*** Begin section ***

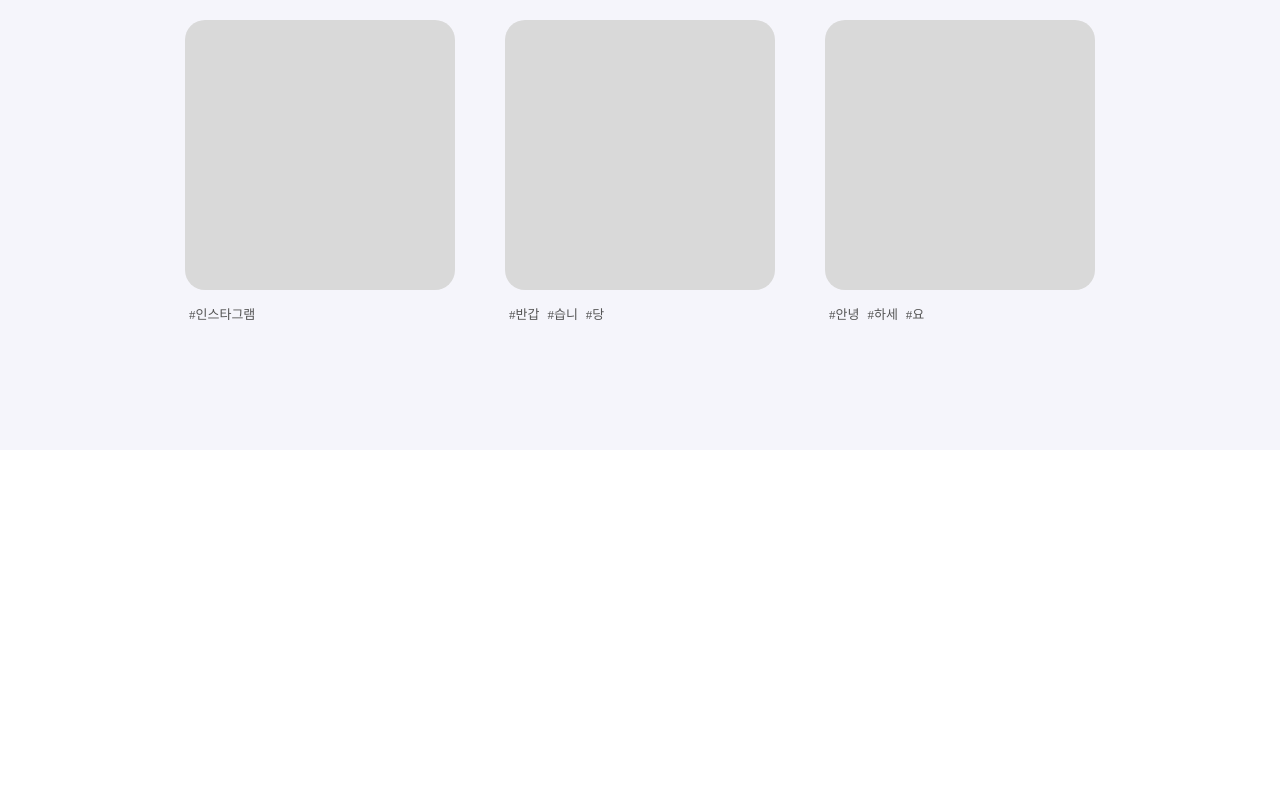
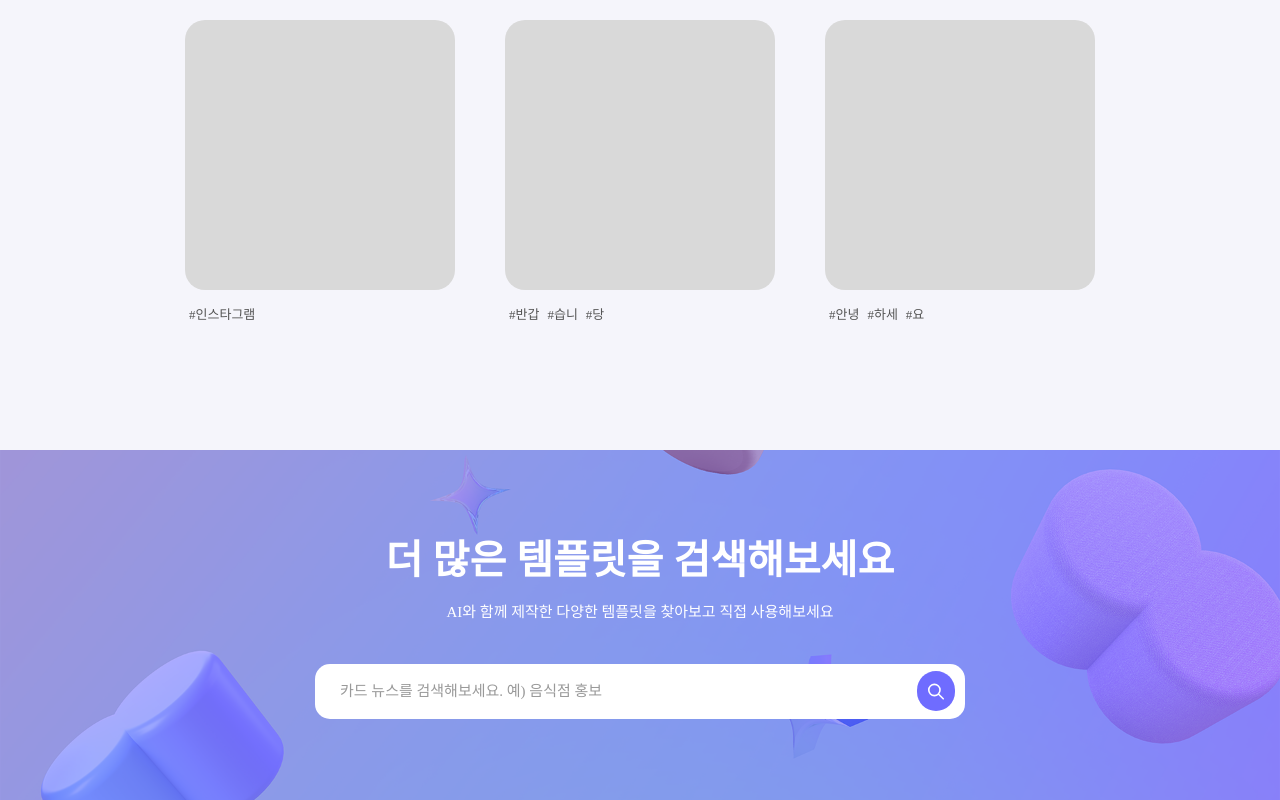
Before and after one commit to SW-rocket-dan/card-capture-fe, a Next.js app in the folder card-capture/: page / in a window 1280 px wide. Shown: the part 1950-2750 px from the top of the page. Before the commit the page ends 2400 px from the top, so only its background shows below. Built offline with nearby package versions, Linux system fonts and the light colour scheme; a web font is replaced by a local one.

Commit message:
feat(SearchTemplate): 템플릿 검색 부분 퍼블리싱

```diff
--- a/card-capture/src/app/page.tsx
+++ b/card-capture/src/app/page.tsx
@@ -5,6 +5,7 @@ import React from 'react';
 import Banner from '@/components/main/Banner/Banner';
 import Description from '@/components/main/Description/Description';
 import TemplateGallery from '@/components/main/TemplateGallery/TemplateGallery';
+import SearchTemplate from '@/components/main/SearchTemplate/SearchTemplate';
 
 export default function Home() {
   return (
@@ -13,6 +14,7 @@ export default function Home() {
       <Banner />
       <Description />
       <TemplateGallery />
+      <SearchTemplate />
     </div>
   );
 }
--- /dev/null
+++ b/card-capture/src/components/common/Icon/SearchIcon.tsx
@@ -0,0 +1,17 @@
+import { SVGProps } from 'react';
+
+const SearchIcon = (props: SVGProps<SVGSVGElement>) => {
+  return (
+    <svg viewBox="0 0 25 24" fill="none" xmlns="http://www.w3.org/2000/svg" {...props}>
+      <path
+        d="M21.5356 21L15.5108 15M17.519 10C17.519 13.866 14.372 17 10.49 17C6.60795 17 3.46094 13.866 3.46094 10C3.46094 6.13401 6.60795 3 10.49 3C14.372 3 17.519 6.13401 17.519 10Z"
+        stroke="currentColor"
+        strokeWidth="2"
+        strokeLinecap="round"
+        strokeLinejoin="round"
+      />
+    </svg>
+  );
+};
+
+export default SearchIcon;
--- /dev/null
+++ b/card-capture/src/components/main/SearchTemplate/SearchTemplate.styles.css
@@ -0,0 +1,33 @@
+.container {
+    position: relative;
+    width: 100%;
+    height: 500px;
+    overflow: hidden;
+}
+
+.background {
+    position: absolute;
+    top: 0;
+    left: 0;
+    width: 100%;
+    height: 100%;
+    background-image: url('/image/search-bg.png');
+    background-size: cover;
+    background-position: center;
+    z-index: -1;
+}
+
+.overlay {
+    position: absolute;
+    top: 0;
+    left: 0;
+    width: 100%;
+    height: 100%;
+    background-color: rgba(94, 91, 255, 0.5);
+    z-index: 0;
+}
+
+.content {
+    position: relative;
+    z-index: 1;
+}
--- /dev/null
+++ b/card-capture/src/components/main/SearchTemplate/SearchTemplate.tsx
@@ -0,0 +1,20 @@
+import './SearchTemplate.styles.css';
+import SearchTemplateBox from '@/components/main/SearchTemplate/components/SearchTemplateBox/SearchTemplateBox';
+
+const SearchTemplate = () => {
+  return (
+    <div className="relative flex h-[350px] w-full items-center justify-center px-5">
+      <div className="background" />
+      <div className="overlay" />
+      <div className="z-1 relative flex flex-col items-center justify-center gap-[40px]">
+        <div className="flex flex-col items-center justify-center gap-[10px] text-white">
+          <p className="text-[40px] font-bold">더 많은 템플릿을 검색해보세요</p>
+          <p className="text-[15px]">AI와 함께 제작한 다양한 템플릿을 찾아보고 직접 사용해보세요</p>
+        </div>
+        <SearchTemplateBox />
+      </div>
+    </div>
+  );
+};
+
+export default SearchTemplate;
--- /dev/null
+++ b/card-capture/src/components/main/SearchTemplate/components/SearchTemplateBox/SearchTemplateBox.tsx
@@ -0,0 +1,28 @@
+import { ChangeEventHandler, EventHandler, useState } from 'react';
+import SearchIcon from '@/components/common/Icon/SearchIcon';
+
+const SearchTemplateBox = () => {
+  const [searchWord, setSearchWord] = useState<string>('');
+
+  const changeHandler: ChangeEventHandler<HTMLInputElement> = e => {
+    setSearchWord(e.target.value);
+    console.log(e.target.value);
+  };
+
+  return (
+    <div className="flex h-[55px] w-[650px] flex-row items-center justify-between rounded-[15px] bg-white py-[20px] pl-[25px] pr-[10px]">
+      <input
+        className="w-full text-[15px] text-defaultBlack outline-none placeholder:text-gray5"
+        type="text"
+        value={searchWord}
+        onChange={changeHandler}
+        placeholder="카드 뉴스를 검색해보세요. 예) 음식점 홍보"
+      />
+      <button className="flex h-[40px] w-[40px] items-center justify-center rounded-full bg-main">
+        <SearchIcon width={20} className="text-white" />
+      </button>
+    </div>
+  );
+};
+
+export default SearchTemplateBox;
--- a/card-capture/tailwind.config.ts
+++ b/card-capture/tailwind.config.ts
@@ -23,6 +23,7 @@ const config = {
     extend: {
       colors: {
         main: '#6F6CFF',
+        'dark-main': '#5E5BFF',
         'light-main': '#DADAFC',
         border: '#DDDDDD',
         lightBorder: '#EEEEEE',
```
Also changed, not shown: card-capture/public/image/search-bg.png (added).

*** End section ***

**WORK REQUEST**
Which of the lines above hold the string "relative"? Pick each of them out.

**SOLUTION TO THIS PROBLEM**
+    position: relative;
+    position: relative;
+    <div className="relative flex h-[350px] w-full items-center justify-center px-5">
+      <div className="z-1 relative flex flex-col items-center justify-center gap-[40px]">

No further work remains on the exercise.